Pull every line with the word "helper" out of the entries below.

MATERIAL SHOWN >>
§

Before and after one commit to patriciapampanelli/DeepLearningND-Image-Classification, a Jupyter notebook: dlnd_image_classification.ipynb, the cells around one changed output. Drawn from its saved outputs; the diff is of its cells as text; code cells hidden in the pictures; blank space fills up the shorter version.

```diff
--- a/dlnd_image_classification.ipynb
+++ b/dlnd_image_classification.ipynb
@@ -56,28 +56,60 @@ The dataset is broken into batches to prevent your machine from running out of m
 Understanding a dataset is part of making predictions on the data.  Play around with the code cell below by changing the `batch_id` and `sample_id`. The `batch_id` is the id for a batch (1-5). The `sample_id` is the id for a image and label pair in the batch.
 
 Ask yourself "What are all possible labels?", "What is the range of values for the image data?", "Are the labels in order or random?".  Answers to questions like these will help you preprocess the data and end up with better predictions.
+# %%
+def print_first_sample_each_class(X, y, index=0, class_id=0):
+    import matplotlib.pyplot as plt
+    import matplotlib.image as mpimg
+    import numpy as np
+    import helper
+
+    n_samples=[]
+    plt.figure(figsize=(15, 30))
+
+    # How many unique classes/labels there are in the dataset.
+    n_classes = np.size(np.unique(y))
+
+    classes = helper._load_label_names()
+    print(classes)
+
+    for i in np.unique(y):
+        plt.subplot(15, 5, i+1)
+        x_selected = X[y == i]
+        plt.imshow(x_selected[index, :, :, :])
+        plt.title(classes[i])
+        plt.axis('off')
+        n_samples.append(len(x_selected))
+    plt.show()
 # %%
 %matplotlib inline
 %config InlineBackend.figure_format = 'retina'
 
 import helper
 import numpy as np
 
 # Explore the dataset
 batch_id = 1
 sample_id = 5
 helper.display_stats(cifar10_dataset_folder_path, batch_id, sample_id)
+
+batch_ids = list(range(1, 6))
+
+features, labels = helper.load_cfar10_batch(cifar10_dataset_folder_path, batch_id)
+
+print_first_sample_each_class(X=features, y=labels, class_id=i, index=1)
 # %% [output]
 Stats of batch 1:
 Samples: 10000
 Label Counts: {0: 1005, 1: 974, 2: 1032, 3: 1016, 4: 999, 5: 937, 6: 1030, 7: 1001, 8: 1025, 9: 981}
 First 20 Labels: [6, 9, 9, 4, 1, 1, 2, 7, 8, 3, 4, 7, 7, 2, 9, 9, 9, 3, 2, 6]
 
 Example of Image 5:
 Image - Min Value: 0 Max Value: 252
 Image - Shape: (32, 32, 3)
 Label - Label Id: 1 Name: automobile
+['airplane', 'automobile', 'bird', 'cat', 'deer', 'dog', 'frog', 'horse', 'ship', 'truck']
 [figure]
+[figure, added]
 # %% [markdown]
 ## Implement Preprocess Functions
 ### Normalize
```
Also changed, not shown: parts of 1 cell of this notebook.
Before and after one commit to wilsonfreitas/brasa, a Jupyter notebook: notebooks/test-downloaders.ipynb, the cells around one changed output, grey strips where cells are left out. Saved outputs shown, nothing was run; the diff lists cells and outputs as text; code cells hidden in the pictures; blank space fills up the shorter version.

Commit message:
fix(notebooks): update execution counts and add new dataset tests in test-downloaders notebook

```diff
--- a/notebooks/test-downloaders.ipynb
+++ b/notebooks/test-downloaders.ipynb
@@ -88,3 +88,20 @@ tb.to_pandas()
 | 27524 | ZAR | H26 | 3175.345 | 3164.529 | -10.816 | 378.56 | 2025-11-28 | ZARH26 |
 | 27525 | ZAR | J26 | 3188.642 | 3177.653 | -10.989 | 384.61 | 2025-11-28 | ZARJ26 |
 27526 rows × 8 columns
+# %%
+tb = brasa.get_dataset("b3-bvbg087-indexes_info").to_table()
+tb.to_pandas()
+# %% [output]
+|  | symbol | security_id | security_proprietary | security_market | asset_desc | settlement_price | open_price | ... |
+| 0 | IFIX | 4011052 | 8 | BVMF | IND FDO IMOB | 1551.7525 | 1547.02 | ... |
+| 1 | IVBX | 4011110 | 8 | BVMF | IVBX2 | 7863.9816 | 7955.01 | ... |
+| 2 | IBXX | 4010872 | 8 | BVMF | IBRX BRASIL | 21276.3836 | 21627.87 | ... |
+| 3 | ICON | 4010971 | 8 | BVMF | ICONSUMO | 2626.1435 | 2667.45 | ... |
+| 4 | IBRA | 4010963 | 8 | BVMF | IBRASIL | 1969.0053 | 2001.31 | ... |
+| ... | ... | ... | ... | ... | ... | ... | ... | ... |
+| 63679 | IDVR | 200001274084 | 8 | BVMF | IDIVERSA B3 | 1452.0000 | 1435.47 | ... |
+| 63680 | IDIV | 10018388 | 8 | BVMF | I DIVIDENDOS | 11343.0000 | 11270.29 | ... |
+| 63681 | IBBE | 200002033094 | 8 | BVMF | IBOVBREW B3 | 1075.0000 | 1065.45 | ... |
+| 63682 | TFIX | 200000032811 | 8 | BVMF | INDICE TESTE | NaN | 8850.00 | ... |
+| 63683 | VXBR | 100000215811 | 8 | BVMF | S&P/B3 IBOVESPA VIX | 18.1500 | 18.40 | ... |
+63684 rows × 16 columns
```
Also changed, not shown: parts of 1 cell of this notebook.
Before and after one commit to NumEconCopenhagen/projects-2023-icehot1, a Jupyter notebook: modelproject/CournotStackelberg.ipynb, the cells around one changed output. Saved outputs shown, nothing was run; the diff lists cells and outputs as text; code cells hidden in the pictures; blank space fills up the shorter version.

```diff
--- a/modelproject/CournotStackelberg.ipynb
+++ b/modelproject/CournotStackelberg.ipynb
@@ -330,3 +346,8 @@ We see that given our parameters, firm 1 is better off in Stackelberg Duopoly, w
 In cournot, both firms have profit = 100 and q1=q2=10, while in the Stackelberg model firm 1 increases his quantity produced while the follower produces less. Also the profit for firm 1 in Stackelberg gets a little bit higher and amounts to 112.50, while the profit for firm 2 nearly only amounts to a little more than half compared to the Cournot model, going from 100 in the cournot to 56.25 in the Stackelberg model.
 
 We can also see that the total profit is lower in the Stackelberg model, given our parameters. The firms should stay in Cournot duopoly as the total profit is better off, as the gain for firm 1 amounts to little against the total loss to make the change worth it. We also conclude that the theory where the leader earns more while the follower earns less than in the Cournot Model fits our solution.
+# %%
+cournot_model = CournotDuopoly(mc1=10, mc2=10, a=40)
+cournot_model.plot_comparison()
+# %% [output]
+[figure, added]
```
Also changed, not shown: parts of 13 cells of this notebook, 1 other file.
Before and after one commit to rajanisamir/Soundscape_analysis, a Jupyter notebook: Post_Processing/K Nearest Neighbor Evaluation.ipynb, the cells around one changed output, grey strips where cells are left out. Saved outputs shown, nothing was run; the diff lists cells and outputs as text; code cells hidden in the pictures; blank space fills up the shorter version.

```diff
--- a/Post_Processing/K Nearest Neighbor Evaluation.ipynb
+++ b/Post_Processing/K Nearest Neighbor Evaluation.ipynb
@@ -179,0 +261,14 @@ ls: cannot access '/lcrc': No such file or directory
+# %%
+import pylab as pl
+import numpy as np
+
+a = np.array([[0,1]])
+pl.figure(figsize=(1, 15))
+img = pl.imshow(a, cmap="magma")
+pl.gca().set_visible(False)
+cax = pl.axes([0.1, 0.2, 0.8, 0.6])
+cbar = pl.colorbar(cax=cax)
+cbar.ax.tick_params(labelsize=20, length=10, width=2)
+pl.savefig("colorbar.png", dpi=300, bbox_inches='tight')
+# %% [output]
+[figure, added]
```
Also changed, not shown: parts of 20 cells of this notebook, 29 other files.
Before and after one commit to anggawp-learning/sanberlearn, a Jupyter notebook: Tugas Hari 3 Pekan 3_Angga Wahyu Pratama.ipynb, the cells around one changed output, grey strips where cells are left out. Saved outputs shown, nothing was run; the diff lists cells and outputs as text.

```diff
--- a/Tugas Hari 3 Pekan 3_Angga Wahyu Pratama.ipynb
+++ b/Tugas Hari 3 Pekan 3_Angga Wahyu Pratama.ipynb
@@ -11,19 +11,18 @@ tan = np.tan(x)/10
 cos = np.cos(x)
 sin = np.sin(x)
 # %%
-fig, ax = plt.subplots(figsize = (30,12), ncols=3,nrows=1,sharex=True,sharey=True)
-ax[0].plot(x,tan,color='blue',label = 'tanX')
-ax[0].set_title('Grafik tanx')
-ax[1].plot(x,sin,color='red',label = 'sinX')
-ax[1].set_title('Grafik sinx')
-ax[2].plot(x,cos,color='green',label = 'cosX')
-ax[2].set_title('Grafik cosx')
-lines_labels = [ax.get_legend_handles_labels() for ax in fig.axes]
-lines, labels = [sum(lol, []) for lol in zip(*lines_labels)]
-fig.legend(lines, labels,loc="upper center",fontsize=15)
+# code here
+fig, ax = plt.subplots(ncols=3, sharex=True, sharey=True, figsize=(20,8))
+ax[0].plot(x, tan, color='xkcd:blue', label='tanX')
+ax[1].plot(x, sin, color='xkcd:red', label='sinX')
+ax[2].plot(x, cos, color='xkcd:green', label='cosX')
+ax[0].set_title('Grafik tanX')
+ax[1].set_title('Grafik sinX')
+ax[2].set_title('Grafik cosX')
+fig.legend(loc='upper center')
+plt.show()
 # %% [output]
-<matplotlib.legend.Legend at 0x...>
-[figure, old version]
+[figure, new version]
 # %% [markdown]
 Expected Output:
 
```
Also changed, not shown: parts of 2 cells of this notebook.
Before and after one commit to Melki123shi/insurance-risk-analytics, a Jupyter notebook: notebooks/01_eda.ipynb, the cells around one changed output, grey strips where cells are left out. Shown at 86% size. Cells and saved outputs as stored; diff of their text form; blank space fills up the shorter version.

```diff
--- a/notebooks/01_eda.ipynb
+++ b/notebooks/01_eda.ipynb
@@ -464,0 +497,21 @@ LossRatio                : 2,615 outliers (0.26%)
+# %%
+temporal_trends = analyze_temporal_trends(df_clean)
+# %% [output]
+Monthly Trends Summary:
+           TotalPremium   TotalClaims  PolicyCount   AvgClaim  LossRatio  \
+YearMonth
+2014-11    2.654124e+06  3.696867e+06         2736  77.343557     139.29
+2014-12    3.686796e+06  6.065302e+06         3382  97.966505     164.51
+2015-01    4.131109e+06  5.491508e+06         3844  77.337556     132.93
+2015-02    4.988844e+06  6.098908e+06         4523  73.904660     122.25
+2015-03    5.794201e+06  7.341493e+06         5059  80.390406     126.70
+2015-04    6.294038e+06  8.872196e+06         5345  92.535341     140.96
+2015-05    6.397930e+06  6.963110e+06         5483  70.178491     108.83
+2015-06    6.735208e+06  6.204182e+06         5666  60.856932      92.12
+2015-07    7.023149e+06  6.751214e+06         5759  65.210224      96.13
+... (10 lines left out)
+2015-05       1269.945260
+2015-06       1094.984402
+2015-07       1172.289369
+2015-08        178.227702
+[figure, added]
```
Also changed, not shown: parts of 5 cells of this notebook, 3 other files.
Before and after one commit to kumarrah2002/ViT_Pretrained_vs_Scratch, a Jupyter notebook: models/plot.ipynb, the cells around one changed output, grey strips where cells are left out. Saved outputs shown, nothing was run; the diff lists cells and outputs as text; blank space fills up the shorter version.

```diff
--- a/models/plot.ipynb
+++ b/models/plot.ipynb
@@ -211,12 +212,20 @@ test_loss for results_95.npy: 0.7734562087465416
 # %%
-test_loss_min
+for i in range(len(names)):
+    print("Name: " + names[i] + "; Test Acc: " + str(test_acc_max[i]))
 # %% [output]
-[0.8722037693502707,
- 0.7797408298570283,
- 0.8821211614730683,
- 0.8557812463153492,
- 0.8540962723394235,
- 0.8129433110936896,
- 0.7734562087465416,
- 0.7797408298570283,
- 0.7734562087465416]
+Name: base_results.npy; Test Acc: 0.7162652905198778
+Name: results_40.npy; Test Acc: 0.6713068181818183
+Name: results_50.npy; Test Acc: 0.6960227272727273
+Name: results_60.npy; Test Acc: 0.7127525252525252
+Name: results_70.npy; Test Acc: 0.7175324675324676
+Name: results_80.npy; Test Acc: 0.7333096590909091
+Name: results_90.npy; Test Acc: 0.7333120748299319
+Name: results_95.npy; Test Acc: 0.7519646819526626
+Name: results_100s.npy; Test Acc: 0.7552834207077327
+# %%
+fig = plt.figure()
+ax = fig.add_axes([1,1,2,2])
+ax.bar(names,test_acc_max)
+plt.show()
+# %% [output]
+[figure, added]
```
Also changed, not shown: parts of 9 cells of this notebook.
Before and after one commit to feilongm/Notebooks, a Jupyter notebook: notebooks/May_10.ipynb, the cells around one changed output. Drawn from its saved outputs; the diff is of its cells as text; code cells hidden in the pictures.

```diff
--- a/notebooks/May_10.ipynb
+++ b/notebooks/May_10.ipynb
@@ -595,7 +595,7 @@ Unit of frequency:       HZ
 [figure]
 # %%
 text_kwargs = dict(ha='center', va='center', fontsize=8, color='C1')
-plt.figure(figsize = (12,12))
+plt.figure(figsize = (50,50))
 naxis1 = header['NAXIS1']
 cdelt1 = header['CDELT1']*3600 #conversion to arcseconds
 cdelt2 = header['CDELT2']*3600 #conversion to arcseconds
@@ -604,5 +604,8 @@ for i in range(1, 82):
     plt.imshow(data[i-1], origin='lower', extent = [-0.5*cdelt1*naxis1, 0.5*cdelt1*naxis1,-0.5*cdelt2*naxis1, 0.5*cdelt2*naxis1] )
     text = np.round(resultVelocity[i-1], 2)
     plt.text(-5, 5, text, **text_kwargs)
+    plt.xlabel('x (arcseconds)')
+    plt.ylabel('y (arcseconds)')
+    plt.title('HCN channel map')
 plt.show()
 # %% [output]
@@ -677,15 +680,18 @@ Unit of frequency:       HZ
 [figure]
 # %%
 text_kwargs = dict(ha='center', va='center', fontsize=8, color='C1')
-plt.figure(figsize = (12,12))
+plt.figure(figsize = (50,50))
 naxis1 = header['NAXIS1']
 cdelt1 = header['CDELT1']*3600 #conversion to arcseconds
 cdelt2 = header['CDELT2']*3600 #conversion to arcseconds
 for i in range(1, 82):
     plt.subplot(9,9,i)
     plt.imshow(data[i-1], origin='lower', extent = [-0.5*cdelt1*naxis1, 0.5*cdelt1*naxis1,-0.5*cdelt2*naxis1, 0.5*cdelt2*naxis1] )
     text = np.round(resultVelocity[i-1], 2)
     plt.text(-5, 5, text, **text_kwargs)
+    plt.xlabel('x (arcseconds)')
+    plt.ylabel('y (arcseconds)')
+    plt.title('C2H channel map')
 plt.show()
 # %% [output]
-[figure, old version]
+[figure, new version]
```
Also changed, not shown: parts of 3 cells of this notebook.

§

FINISHED EXERCISE >>
+    import helper
+    classes = helper._load_label_names()
 import helper
 helper.display_stats(cifar10_dataset_folder_path, batch_id, sample_id)
+features, labels = helper.load_cfar10_batch(cifar10_dataset_folder_path, batch_id)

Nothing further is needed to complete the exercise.